‘For Virgins’ challenges beliefs about sexuality

Dimmed lights and jazz music set a relaxing tone as audience members waited in anticipation for the monologue play to begin.

“For Virgins Who Considered Fornication … When Masturbation Isn’t Enough” had its debut at Nefetari’s Fine Cuisine on Sunday evening.

The play included a series of monologues, which focused on four virgins in their 30s: the paranoid virgin, the Christian virgin, the cocky virgin and the experienced virgin. As they revealed their struggles with lust, loneliness, desire and heartbreak, they realized they are actually one in the same.

“I hope we as people can steer away from the mindset men are from Mars and women are from Venus,” said playwright and author Devin Parrish. “There isn’t any of that ‘men are all dogs’ mess. I wanted the audience to examine their preconceived ideas, whether it’s about sex or beliefs. No matter the gender, all people think differently.”

Parrish directed the play’s first two productions in Atlanta and hoped the play would be seen as a critique on self-righteousness and judgment instead of being “preachy.” She said she relates to every character and based the storyline off her real-life experiences as well as those of friends.

Malikah Woody, owner of Sunflower Productions and first-time producer, decided to bring the third showcase to Tallahassee after seeing the play.

“The subject matter is different and something you don’t often see from a woman’s perspective,” Woody said. “It’s funny and thought-provoking. I was drawn in even more after realizing the reaction from other audience members was similar to mine.”

Mcquisha Smith, a senior sociology student at Florida A&M from Orlando and Voices Poetry Group founder, played the role of the experienced virgin.

“It’s wonderful to showcase the inner thoughts of virgins and/or people with similar experiences,” Smith said.

Tallahassee resident Tiffany Brown, a University of Miami graduate who played the role of the paranoid virgin, took control of the stage by projecting her voice and using large gestures for emphasis.

“Although I could see myself in all of these characters, I fell in love with the paranoid virgin,” Brown said. “I kind of took the role and made it my own.”

Esther Roger, a senior architecture student at FAMU from Pompano Beach, said she saw the flier on Instagram and immediately became interested in the play’s plot.
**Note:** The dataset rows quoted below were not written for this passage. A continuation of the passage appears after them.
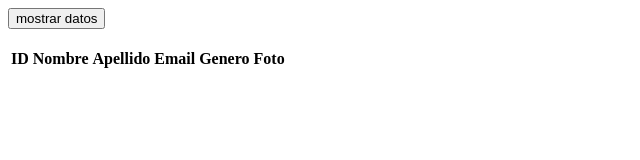
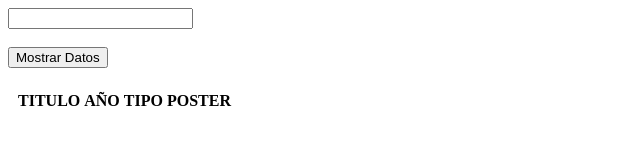
Before and after one commit to HenryGuaman/Practica00-Consumo-de-APIs-en-la-nube, a plain HTML site: page index.html in a window 1280 px wide. Shown: the whole page, without its empty margins (0-640 px from the left). Drawn offline with Linux system fonts and the light colour scheme.

Commit message:
funciones y disenio

```diff
--- a/funciones.js
+++ b/funciones.js
@@ -1,17 +1,42 @@
-function cargarDatos(){
+function buscarPeliculaPorTitulo(){
 
+    var titulo= document.getElementById("titulo").value;
     var detalles="";
-    for(var i=0; i<datos.length;i++){
+    if (titulo = ""){
         detalles+= "<tr>"+
-        "<td>"+datos[i].id+"<td>"+
-        "<td>"+datos[i].first_name+"<td>"+
-        "<td>"+datos[i].last_name+"<td>"+
-        "<td>"+datos[i].email+"<td>"+
-        "<td>"+datos[i].gender+"<td>"+
-        "<td><img src="+datos[i].image+"><td>"+
-        "</tr>"
+        "<td colspan='5'> Sin informacion disponible...</td>"+
+        "</tr>";
+        document.getElementById("informacion").innerHTML = detalles;
+    }else{
+        if(window.XMLHttpRequest){
+            xmlhttp = new XMLHttpRequest();
+        }else{
+            xmlhttp = new ActiveXObject("Microsoft.XMLHTTP");
+        }
+        xmlhttp.onreadystatechange = function(){
+            if (this.readyState == 4 && this.status==200){
+                var data = JSON.parse(this.responseText)
+                console.log(data);
+
+                data.Search.forEach(movie => {
+                    // Log each movie's info
+                    console.log(movie.Title)
+                    detalles += "<tr>"+
+                        "<td><a href='#' onclick=\"buscarPeliculaPorId('" + movie.imdbID + "')\"><td>"+
+                        "<td>"+movie.Title+"<td>"+
+                        "<td>"+movie.Year+"<td>"+
+                        "<td>"+movie.Type+"<td>"+
+                        "<td><img src="+ movie.Poster +"><td>"+
+                        "</tr>";
+                });
+                document.getElementById("informacion").innerHTML = detalles;
+            }
+
+        };
+        xmlhttp.open("GET","http://www.omdbapi.com/?apikey=db0a9315&s" + titulo + "&plot=full",true);
+        xmlhttp.send();
     }
+    return false;
 
-    document.getElementById("tablaDatosPersonalesDetalles").innerHTML=detalles;
 
 }
--- a/index.html
+++ b/index.html
@@ -1,27 +1,38 @@
 <!DOCTYPE html>
 <html lang="en">
 <head>
-    <title>Object management JSON</title>
+    <title>Tablas</title>
     <script type="text/javascript" src="funciones.js"></script>
 </head>
 <body>
 
-    <input type="button" value="mostrar datos" onclick="cargarDatos()"><br><br>
+    <input type="text" value="" id="titulo"><br><br>
+    <input type="button" value="Mostrar Datos" onclick="buscarPeliculaPorTitulo()"><br><br>
 
-    <table id="tablaDatosPersonalesCabecera" class="data">
-        <thead>
+    <table>
             <tr>
-                <th>ID</th>
-                <th>Nombre</th>
-                <th>Apellido</th>
-                <th>Email</th>
-                <th>Genero</th>
-                <th>Foto</th>
+                <td>
+                    <table id="mia" class="dat">
+                        <thead>
+                        <tr>
+                            <th></th>
+                            <th>TITULO</th>
+                            <th>AÑO</th>
+                            <th>TIPO</th>
+                            <th>POSTER</th>
+                        </tr>
+                        </thead>
+                        <tbody id = "informacion">
+
+                        </tbody>
+                    </table>
+                </td>
             </tr>
-        </thead>
-        <tbody id="tablaDatosPersonalesDetalles">
+            <tr>
+                <div id="detalles">
 
-        </tbody>
+                </div>
+            </tr>
     </table>
 </body>
 </html>
```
“The play was great and very insightful,” Roger said. “I relate to the Christian virgin because I come from a religious and spiritual background. “

Roger added that as a Christian, topics such as virginity and fornication are rarely discussed, so she identified with the Christian virgin.

Brittany Bennett, a Florida State University graduate who played the role of the Christian virgin, said her character was a great depiction of herself.

“I definitely feel more confident going into other plays after finishing my first,” Bennett said. “I kind of got my nerves out, especially with a more risqué kind of play. I pretty much feel like I can conquer the world.”

Yoland Innis, a senior health care management student at FAMU from Fort Lauderdale, said she relates to the curious, experienced virgin and wants to see the production brought to FAMU.

“The play was very interesting,” Innis said. “And I think it’s something FAMU should host, especially for like-minded people. With freshmen coming in, they need something like this to open them up.”

Ashley Mifflin, a senior theater student from Orlando at FSU, learned of the production through an email sent to her from a film school.

“I read up on the show and quickly became interested in the concept,” Mifflin said. “This show is different because there aren’t many plays that deal with sexuality in an in-your-face kind of manner while keeping it real and relatable.”

Mifflin, who portrayed the cocky virgin, said her performance was particularly special because it was her first time performing on stage since her freshman year in college.

“When asked which character I could see myself playing most, I said either cocky or experienced,” Mifflin said. “But I was interested in playing paranoid to take on the challenge. I saw a lot of myself in the cocky virgin, so I was able to pull from the character.”

Mifflin added that she bonded and learned a lot from the other actresses and the director.

Jeannell Lewis, a senior health care management student from Fort Lauderdale at FAMU, said she enjoyed the play.

“The play was great, and it reminded me a lot of me and my friends,” Lewis said. “I came to laugh and left laughing. I would definitely come back to see it again.”

Audience members participated in a Q-and-A session with Parrish after the play, and a dinner buffet was served. Free copies of Parrish’s book, “God’s Favorite 21st Century Angel,” were signed and distributed to guests.